Records for this task ::
--- START ---

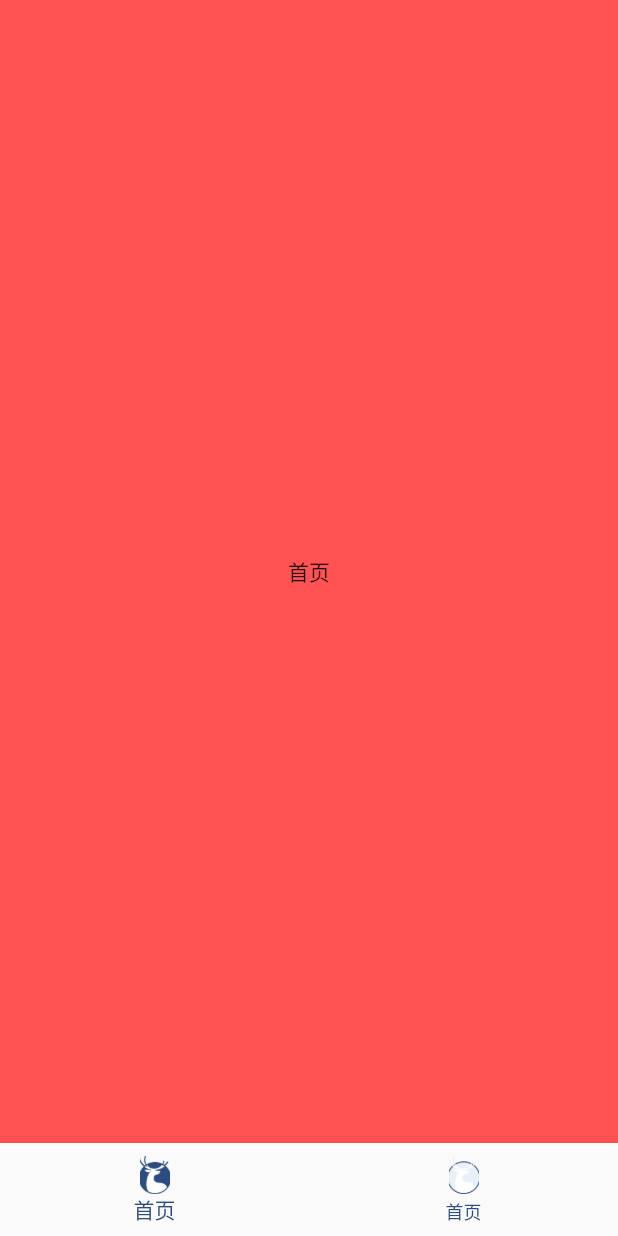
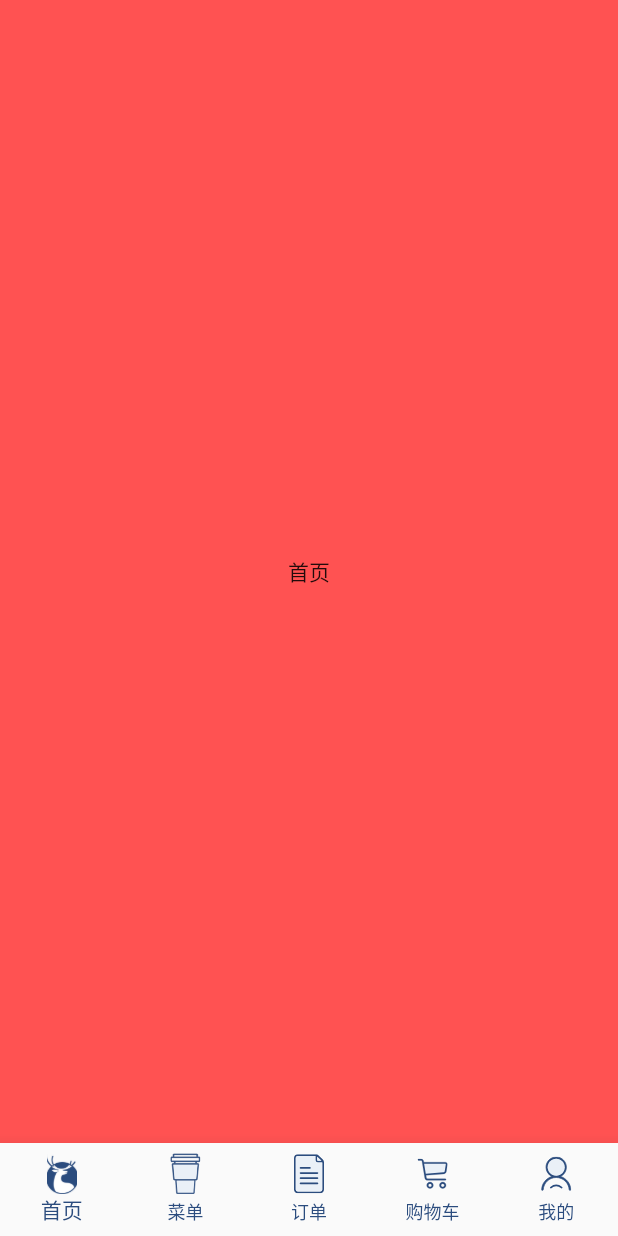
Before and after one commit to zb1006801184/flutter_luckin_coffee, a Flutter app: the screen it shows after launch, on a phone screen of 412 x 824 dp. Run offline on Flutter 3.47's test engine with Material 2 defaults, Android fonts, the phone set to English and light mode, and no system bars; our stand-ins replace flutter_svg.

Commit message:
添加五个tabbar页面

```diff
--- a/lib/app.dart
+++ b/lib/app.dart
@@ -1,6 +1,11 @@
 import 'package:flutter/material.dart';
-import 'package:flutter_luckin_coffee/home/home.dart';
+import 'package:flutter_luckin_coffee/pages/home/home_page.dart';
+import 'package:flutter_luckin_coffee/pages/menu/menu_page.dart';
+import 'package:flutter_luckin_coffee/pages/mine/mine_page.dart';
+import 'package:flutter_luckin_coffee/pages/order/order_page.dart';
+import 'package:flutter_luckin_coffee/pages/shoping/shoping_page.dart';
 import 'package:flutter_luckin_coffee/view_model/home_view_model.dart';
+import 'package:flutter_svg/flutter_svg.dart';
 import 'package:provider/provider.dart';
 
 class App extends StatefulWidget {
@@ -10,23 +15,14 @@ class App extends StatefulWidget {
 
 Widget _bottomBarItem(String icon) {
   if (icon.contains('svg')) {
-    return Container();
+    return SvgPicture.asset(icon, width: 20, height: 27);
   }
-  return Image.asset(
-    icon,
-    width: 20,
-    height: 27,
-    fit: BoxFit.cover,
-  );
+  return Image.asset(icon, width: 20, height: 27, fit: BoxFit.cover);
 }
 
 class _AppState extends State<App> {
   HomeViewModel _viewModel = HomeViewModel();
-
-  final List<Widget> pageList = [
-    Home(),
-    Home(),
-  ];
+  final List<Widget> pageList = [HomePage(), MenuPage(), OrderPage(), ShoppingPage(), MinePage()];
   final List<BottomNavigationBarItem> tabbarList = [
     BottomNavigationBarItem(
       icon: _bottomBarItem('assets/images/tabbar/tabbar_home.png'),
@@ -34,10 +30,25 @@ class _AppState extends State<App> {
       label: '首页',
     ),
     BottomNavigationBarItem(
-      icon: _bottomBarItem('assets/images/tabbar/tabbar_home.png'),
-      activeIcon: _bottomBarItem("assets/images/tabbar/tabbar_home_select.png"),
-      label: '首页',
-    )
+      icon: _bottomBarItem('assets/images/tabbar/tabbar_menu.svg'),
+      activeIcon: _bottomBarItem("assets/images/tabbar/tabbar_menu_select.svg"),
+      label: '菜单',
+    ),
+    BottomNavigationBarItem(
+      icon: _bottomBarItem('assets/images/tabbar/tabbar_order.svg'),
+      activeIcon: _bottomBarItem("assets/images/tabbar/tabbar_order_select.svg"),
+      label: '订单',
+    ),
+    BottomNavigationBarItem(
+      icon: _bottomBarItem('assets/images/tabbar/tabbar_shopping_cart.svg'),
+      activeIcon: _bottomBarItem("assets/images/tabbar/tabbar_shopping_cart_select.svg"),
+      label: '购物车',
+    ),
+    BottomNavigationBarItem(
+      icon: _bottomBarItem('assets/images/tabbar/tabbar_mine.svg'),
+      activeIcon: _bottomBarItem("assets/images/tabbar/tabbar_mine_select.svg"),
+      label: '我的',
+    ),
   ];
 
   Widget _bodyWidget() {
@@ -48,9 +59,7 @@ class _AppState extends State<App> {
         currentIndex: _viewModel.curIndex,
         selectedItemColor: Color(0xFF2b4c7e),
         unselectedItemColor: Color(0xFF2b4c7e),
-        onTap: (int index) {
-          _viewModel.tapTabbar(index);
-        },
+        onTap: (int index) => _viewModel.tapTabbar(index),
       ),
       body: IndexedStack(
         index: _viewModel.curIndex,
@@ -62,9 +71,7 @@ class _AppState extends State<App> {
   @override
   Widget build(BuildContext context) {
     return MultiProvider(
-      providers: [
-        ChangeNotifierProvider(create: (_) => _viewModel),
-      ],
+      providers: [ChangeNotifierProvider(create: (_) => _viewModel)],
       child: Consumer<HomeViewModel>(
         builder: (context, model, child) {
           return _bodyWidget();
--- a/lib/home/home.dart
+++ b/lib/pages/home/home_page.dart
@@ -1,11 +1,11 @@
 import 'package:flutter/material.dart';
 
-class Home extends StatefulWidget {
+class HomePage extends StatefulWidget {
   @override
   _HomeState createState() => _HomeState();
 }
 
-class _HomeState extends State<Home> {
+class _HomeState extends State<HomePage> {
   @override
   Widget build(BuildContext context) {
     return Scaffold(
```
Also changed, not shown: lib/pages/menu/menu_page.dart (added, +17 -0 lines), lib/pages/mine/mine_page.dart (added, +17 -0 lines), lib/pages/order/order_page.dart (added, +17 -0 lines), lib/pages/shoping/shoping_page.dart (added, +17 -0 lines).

--- END ---

Task goal :: Collect each line above holding the string "width".

Your response ::
+    return SvgPicture.asset(icon, width: 20, height: 27);
-    width: 20,
+  return Image.asset(icon, width: 20, height: 27, fit: BoxFit.cover);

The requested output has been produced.